Assignment:
In this data, count the lines in which "error" appears and give only that number.

Raw data:
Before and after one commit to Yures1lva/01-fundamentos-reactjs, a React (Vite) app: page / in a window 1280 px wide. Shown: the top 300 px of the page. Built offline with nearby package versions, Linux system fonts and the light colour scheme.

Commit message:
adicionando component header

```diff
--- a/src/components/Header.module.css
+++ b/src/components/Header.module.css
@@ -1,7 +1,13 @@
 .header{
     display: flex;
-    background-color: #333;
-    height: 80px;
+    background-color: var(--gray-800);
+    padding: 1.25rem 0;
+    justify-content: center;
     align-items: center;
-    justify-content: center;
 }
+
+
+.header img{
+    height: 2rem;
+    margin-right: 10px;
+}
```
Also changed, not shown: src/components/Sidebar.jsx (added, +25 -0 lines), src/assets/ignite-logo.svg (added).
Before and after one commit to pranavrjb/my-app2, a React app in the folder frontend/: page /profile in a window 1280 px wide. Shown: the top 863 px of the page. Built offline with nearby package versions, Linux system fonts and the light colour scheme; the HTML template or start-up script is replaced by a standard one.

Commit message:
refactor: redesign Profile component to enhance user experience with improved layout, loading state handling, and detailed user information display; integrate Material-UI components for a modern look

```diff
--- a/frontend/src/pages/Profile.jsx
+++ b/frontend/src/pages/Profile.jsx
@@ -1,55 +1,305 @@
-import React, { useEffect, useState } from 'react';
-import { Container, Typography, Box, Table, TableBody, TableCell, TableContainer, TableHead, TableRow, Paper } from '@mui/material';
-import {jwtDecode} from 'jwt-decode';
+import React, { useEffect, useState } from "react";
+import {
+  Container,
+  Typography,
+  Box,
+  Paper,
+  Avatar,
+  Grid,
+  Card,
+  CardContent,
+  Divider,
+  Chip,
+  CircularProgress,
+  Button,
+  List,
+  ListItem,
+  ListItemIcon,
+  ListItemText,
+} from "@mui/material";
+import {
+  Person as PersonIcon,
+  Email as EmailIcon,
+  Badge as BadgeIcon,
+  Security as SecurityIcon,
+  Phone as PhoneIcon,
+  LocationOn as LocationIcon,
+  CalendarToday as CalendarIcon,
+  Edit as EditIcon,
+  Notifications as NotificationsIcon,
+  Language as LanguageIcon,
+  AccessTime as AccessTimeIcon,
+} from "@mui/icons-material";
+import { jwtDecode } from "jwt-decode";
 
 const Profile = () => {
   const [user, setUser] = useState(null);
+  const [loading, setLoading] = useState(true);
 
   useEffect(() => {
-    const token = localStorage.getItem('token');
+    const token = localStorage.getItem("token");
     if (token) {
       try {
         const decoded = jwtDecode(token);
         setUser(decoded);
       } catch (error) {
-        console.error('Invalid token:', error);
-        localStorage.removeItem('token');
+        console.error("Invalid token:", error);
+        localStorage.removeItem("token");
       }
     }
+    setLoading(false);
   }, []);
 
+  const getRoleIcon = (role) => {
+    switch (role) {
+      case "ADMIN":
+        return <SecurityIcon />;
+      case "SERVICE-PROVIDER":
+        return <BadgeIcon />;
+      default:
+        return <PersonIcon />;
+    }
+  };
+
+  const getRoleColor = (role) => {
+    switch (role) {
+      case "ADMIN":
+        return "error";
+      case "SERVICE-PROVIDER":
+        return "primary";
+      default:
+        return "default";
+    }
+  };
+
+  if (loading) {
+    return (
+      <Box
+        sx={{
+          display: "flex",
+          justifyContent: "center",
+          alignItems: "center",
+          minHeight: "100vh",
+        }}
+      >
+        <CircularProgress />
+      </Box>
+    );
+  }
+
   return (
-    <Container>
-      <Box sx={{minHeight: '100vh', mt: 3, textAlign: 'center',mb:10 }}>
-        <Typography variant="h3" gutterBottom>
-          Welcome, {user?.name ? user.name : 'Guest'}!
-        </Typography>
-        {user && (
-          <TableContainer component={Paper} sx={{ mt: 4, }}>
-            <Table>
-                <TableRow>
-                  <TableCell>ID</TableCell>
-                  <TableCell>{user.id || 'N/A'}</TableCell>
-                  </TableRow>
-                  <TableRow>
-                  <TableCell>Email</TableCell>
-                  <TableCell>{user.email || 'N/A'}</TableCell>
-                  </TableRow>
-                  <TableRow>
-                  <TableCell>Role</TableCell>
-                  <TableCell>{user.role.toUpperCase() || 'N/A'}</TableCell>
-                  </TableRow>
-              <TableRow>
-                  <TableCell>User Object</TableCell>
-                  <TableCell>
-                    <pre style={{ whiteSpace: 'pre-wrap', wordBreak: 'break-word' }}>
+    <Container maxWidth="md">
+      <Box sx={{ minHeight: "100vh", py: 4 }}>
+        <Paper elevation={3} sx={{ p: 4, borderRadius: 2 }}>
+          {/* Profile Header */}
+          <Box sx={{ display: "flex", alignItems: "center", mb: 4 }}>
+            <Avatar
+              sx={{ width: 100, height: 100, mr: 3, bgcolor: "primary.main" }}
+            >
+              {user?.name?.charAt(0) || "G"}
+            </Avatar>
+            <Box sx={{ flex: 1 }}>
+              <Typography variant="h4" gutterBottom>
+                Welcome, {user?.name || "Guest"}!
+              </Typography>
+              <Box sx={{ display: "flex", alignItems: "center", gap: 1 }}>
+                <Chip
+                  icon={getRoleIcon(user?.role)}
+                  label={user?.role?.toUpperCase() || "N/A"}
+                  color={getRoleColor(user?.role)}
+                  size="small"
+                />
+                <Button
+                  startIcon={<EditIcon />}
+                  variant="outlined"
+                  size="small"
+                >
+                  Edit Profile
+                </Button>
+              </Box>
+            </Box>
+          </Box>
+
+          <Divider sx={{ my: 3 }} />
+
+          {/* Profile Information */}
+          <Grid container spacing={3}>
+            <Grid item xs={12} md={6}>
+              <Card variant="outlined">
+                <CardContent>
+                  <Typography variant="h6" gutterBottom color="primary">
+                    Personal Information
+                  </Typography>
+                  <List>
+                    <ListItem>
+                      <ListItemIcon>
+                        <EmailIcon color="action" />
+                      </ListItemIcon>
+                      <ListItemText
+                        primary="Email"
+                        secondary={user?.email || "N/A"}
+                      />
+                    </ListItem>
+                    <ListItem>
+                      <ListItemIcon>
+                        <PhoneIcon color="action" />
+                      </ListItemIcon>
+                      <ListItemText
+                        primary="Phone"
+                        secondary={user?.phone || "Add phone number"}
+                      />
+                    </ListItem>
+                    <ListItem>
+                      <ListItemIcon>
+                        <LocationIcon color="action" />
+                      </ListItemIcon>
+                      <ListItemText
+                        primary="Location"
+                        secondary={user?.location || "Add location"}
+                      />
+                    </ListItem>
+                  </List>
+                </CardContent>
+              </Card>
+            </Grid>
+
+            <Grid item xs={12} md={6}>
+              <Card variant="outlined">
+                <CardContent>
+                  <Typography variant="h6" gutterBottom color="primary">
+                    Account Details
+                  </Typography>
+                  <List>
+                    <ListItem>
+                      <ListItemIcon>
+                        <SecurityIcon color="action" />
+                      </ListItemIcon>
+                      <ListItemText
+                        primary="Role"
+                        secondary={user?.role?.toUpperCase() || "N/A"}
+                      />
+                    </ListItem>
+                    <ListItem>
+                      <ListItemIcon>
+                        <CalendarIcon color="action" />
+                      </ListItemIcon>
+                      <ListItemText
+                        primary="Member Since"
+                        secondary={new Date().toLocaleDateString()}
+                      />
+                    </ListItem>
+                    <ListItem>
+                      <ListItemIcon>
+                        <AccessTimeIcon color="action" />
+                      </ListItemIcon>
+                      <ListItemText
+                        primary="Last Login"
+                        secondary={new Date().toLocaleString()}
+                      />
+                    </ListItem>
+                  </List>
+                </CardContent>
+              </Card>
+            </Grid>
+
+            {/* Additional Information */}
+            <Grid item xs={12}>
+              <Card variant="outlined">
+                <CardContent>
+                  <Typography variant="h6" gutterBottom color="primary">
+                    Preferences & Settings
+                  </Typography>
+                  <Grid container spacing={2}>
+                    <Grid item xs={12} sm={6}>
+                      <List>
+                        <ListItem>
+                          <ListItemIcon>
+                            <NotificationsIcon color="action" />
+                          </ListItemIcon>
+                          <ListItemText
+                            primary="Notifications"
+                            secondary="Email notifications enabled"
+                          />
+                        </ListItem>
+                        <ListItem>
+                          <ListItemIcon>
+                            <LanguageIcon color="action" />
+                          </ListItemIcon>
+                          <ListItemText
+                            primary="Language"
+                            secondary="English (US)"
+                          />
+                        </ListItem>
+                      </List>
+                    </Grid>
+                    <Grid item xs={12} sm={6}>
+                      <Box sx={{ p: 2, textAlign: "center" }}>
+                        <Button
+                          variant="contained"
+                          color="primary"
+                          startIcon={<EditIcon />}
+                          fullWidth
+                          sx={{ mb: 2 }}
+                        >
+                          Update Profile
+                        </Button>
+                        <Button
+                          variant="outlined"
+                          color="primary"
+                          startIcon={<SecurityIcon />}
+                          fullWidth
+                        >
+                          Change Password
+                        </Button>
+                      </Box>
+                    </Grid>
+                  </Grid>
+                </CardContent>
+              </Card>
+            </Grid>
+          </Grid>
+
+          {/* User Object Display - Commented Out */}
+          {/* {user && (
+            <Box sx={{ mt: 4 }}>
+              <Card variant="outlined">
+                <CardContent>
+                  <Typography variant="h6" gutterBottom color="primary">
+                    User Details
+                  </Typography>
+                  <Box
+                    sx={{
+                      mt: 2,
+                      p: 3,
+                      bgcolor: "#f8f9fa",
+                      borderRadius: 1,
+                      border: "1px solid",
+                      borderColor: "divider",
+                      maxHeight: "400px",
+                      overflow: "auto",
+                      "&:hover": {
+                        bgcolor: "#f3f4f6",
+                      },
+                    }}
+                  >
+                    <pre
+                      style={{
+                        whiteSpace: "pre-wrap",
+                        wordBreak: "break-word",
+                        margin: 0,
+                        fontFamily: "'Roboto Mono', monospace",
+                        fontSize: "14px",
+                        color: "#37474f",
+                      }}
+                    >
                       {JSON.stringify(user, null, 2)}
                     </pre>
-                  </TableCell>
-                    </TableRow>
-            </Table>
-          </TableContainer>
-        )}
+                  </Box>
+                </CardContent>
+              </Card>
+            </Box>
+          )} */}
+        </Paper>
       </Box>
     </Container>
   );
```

Solution to the exercise:
4